Problem statement:
One number is the whole answer: the tally of lines in the records that include the word "AppLifecycleTests".

- - - -

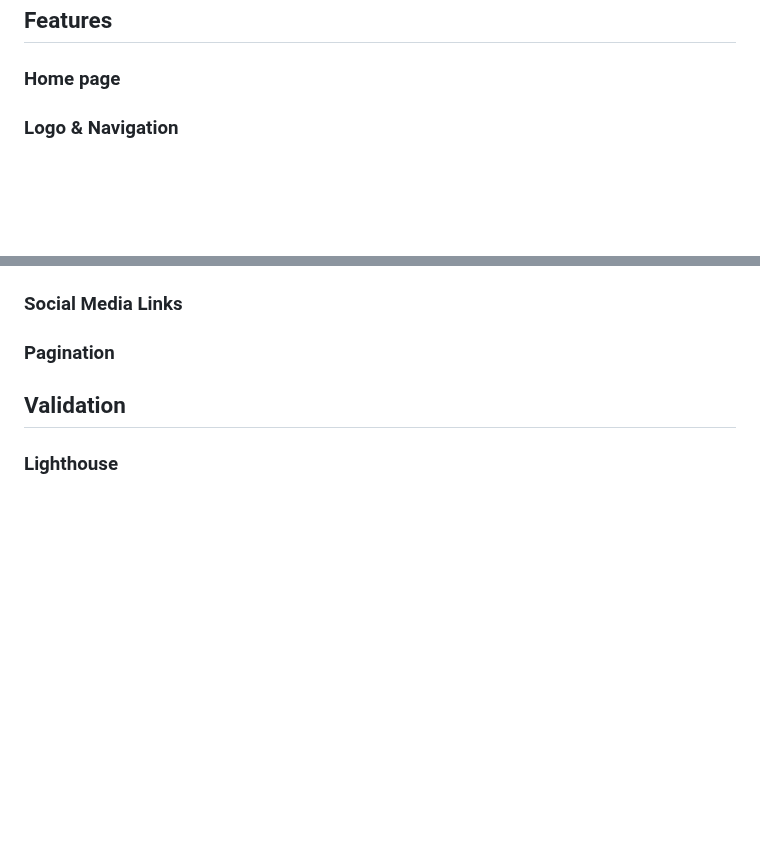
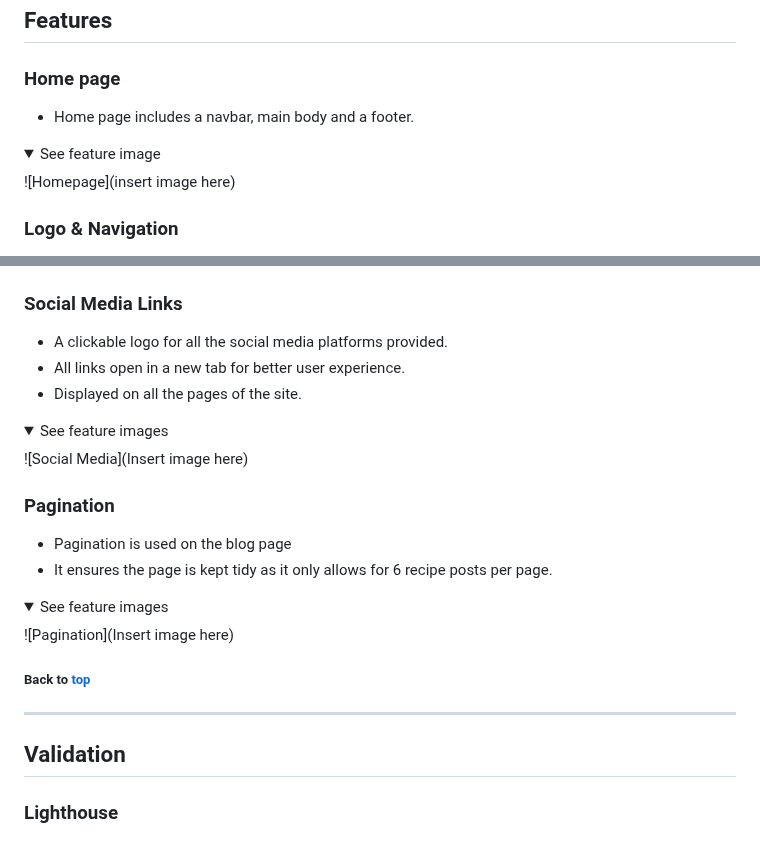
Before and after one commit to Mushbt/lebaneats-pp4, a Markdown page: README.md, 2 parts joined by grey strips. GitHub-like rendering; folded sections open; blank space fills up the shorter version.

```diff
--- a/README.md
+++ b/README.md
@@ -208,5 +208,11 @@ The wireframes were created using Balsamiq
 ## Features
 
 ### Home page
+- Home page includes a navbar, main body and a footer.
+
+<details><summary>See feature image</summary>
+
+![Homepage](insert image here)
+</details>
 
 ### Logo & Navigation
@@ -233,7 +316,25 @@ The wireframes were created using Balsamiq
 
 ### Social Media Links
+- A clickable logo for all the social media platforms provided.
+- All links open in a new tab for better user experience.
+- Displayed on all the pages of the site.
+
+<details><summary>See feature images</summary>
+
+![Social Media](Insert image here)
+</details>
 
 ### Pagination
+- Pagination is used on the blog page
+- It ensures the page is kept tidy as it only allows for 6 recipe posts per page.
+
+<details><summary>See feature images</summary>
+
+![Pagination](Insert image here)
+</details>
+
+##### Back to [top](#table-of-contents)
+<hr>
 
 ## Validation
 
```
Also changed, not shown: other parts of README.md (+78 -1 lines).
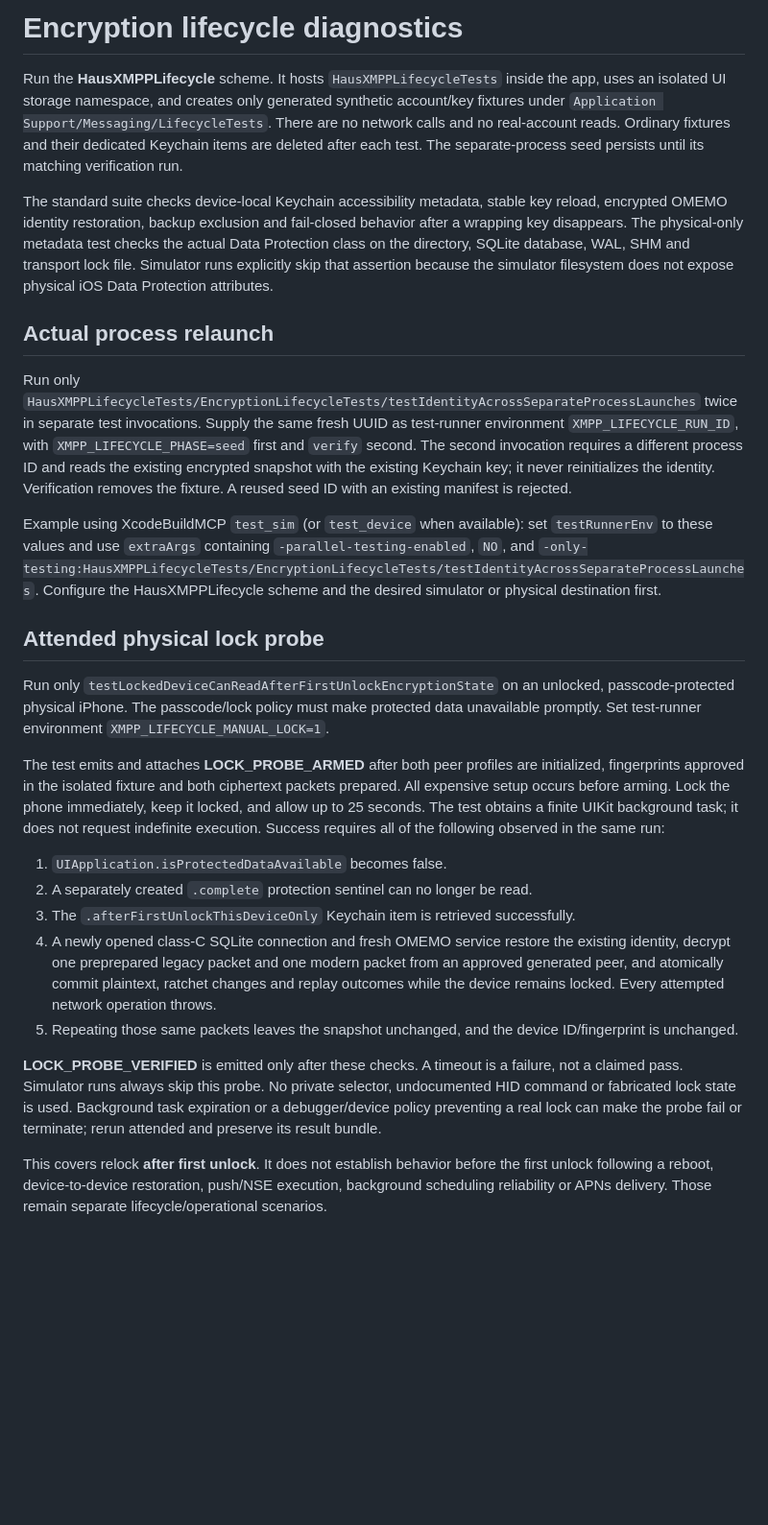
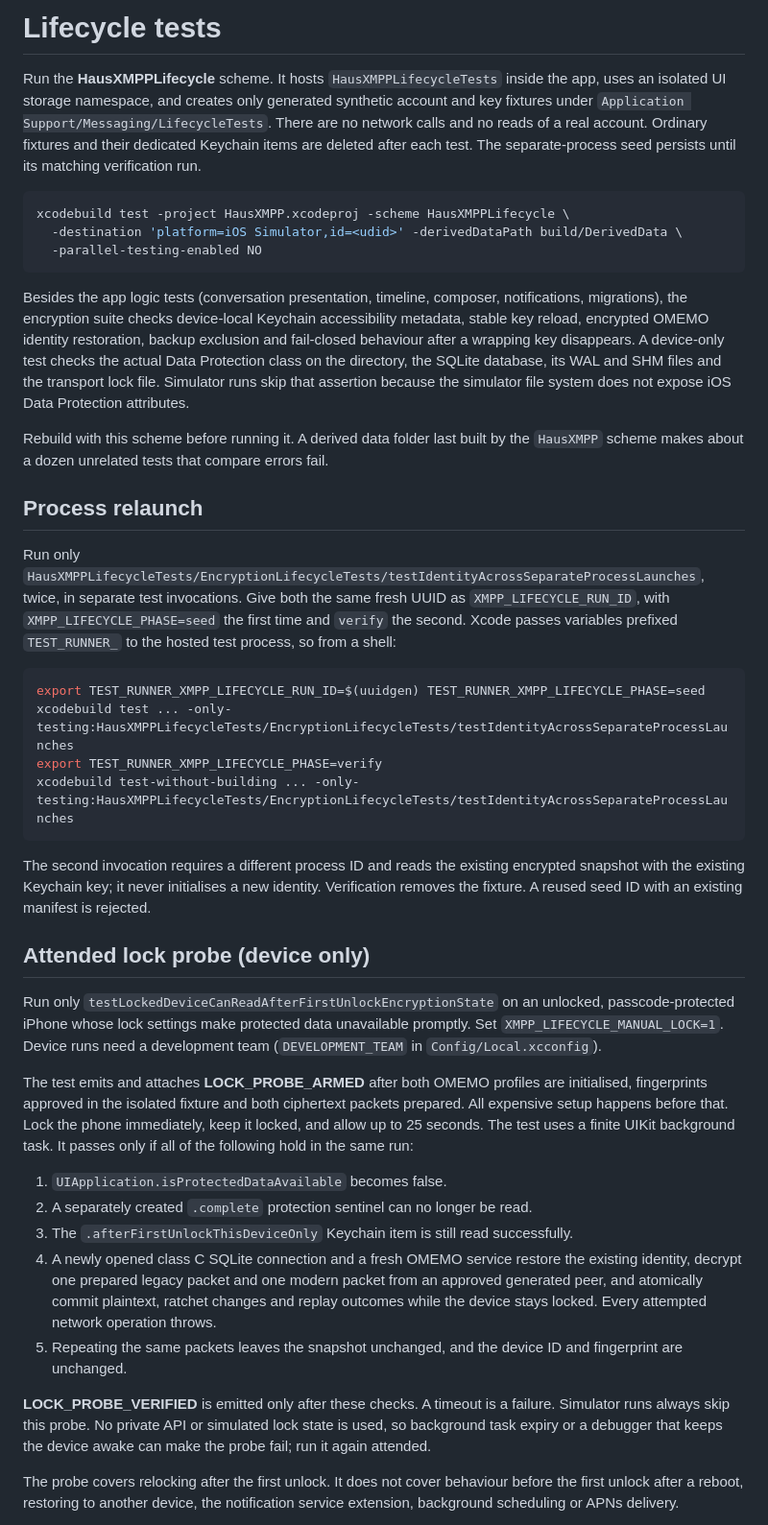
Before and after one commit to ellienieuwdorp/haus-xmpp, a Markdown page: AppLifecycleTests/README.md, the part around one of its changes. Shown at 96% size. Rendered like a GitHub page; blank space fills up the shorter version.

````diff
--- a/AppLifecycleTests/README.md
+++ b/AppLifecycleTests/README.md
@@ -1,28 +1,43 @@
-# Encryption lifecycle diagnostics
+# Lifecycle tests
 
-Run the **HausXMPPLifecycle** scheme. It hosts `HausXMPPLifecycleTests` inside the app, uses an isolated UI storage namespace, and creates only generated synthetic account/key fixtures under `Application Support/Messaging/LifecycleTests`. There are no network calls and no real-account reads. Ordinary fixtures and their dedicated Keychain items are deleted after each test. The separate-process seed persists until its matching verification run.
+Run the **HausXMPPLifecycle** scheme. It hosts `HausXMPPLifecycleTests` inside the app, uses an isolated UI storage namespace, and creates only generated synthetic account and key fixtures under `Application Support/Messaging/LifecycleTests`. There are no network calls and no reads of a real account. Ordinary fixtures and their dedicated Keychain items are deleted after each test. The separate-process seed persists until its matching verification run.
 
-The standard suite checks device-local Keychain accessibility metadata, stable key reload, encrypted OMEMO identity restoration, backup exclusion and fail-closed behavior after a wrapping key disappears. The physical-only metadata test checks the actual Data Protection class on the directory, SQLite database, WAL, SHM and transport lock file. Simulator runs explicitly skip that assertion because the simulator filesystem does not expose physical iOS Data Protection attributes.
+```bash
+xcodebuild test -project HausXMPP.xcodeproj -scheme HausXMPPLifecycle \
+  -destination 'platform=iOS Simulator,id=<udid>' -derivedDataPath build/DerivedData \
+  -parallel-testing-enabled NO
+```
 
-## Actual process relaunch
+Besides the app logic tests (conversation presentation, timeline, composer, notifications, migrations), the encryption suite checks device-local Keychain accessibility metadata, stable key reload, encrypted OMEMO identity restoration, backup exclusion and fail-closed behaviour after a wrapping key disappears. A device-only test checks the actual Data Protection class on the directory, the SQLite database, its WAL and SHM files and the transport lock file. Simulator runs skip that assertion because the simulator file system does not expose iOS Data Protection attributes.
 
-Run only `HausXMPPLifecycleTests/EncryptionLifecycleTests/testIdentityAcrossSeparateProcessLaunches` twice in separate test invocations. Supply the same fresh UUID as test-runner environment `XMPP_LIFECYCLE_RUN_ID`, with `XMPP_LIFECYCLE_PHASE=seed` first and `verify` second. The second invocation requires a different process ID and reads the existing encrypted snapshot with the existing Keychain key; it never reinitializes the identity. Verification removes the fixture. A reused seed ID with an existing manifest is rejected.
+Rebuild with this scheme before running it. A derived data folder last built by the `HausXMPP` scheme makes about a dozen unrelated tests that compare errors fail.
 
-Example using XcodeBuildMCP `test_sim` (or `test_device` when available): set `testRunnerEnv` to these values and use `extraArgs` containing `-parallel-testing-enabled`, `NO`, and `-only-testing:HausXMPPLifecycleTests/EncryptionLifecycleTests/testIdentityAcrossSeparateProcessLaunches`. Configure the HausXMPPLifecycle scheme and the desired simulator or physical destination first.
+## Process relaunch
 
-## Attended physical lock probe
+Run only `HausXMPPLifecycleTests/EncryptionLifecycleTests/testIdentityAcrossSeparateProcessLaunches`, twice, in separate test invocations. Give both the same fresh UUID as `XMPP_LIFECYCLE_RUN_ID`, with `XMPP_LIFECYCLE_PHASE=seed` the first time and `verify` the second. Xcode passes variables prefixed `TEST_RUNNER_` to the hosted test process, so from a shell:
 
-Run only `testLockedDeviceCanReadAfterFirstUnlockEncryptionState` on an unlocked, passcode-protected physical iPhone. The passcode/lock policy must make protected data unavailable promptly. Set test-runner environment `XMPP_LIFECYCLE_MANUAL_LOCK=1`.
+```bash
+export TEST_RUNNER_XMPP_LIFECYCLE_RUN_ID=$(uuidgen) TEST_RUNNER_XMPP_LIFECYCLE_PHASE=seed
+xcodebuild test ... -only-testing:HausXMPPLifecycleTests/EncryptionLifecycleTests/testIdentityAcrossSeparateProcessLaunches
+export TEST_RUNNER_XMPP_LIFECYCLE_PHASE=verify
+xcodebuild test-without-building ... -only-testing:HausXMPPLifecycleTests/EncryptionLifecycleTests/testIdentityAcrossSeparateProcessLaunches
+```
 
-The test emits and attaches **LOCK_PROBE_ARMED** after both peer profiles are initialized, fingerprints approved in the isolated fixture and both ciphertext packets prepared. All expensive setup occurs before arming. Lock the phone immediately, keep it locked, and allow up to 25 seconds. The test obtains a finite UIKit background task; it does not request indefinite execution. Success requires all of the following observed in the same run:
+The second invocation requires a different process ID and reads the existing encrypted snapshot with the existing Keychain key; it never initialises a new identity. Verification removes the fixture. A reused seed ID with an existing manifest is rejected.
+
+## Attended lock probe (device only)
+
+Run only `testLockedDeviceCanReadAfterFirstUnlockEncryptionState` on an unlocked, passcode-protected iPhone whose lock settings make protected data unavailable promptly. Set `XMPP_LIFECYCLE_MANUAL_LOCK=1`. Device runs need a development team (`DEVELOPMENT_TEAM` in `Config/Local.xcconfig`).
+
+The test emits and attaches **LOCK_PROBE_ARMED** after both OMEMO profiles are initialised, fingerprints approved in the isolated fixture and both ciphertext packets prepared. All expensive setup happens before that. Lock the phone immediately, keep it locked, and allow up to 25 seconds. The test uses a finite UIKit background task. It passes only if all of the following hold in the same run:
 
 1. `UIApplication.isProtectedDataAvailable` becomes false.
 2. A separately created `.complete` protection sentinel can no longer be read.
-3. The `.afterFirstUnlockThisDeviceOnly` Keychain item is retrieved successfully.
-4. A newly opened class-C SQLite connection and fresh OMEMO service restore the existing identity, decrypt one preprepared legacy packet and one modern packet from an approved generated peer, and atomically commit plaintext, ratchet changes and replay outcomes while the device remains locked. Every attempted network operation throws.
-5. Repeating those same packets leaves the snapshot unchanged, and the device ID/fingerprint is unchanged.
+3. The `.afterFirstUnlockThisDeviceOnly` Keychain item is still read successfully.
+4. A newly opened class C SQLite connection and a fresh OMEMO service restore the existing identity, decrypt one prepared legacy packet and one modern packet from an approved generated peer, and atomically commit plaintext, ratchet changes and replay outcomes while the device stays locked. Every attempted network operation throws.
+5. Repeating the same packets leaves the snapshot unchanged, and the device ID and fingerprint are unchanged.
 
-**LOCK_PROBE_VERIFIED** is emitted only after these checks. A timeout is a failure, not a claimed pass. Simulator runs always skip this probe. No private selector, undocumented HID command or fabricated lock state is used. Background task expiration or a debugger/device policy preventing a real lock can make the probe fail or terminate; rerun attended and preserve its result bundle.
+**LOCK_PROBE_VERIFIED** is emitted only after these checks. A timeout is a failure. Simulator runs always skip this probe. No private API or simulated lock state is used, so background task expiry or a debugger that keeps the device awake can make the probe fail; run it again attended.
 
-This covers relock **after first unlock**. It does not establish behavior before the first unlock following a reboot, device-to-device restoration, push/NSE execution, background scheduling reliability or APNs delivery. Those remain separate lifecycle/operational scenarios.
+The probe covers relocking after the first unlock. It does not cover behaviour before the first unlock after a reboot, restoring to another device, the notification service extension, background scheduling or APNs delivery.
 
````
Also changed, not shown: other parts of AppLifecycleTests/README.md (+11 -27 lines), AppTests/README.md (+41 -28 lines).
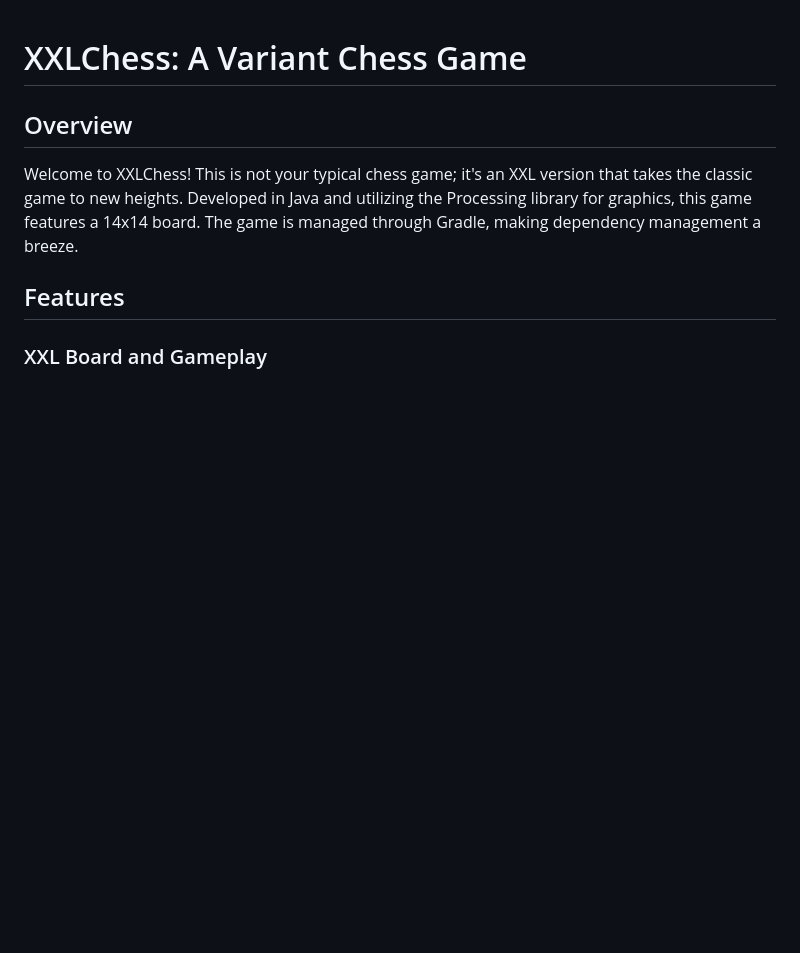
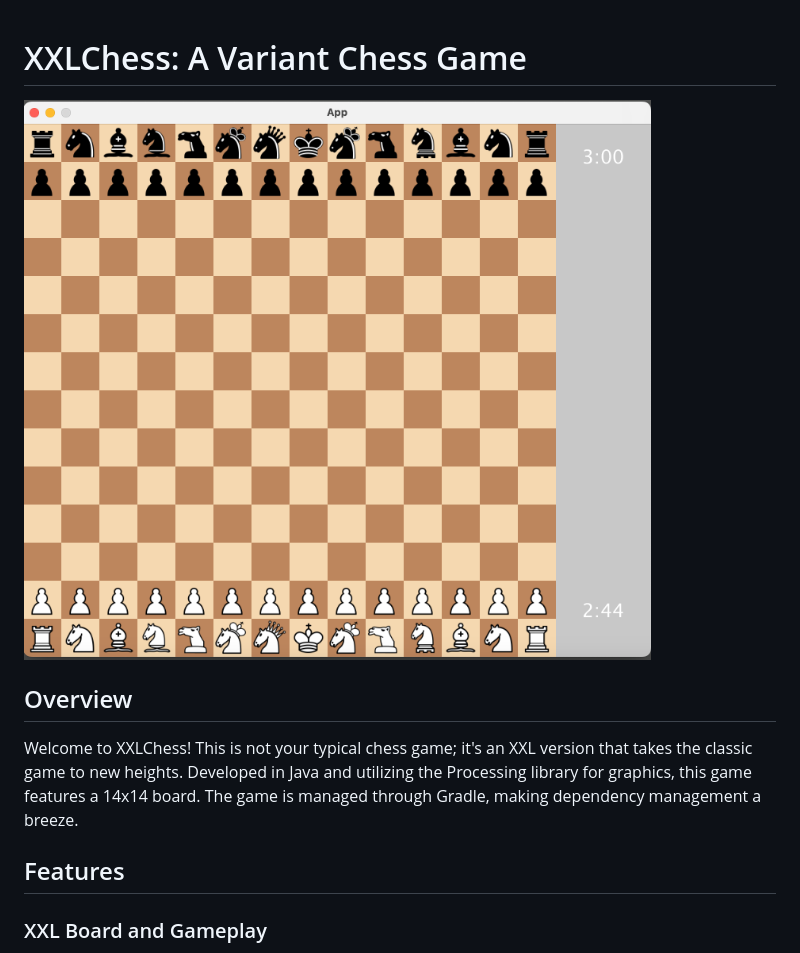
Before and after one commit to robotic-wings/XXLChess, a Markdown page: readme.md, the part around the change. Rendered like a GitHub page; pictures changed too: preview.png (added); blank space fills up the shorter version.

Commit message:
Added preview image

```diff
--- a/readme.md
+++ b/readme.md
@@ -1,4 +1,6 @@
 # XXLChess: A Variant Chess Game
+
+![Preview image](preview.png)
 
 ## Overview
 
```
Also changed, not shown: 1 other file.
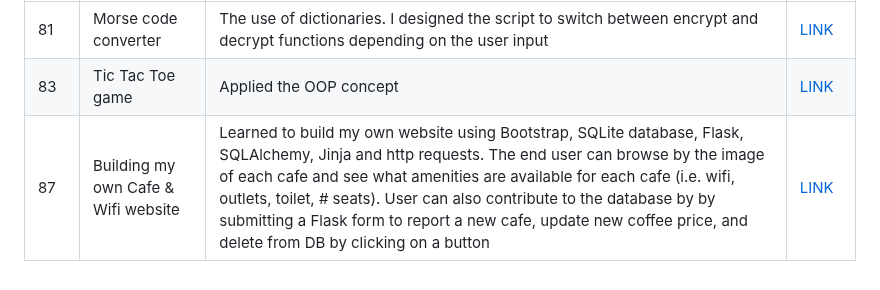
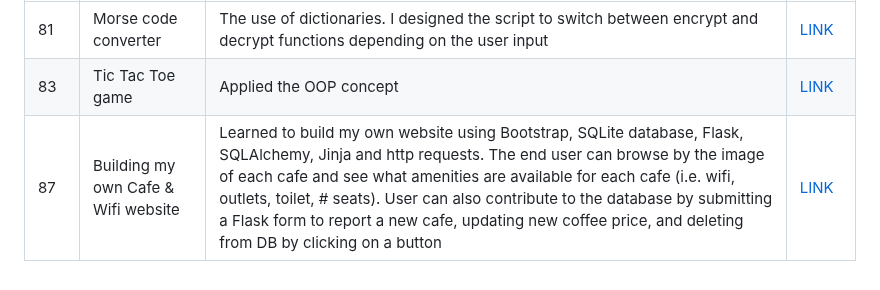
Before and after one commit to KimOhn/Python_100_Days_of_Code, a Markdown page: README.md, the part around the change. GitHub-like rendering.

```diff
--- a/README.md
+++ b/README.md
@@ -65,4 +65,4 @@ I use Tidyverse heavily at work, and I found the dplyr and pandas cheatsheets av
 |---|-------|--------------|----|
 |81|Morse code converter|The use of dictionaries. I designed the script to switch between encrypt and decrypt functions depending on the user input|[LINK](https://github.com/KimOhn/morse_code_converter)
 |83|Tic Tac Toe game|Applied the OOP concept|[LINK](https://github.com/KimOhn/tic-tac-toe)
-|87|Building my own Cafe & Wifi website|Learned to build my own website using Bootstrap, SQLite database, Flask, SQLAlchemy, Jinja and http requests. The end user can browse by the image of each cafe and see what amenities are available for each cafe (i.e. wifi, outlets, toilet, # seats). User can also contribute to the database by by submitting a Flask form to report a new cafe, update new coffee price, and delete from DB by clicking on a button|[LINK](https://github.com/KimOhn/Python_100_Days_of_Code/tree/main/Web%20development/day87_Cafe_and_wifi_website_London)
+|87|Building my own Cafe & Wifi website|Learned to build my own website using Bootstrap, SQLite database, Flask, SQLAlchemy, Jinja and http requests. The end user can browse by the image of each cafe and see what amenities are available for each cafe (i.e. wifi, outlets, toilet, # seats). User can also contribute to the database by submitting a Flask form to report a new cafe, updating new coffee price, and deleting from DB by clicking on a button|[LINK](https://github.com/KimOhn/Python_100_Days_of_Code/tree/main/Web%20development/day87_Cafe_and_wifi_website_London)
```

- - - -

Solution to this exercise:
4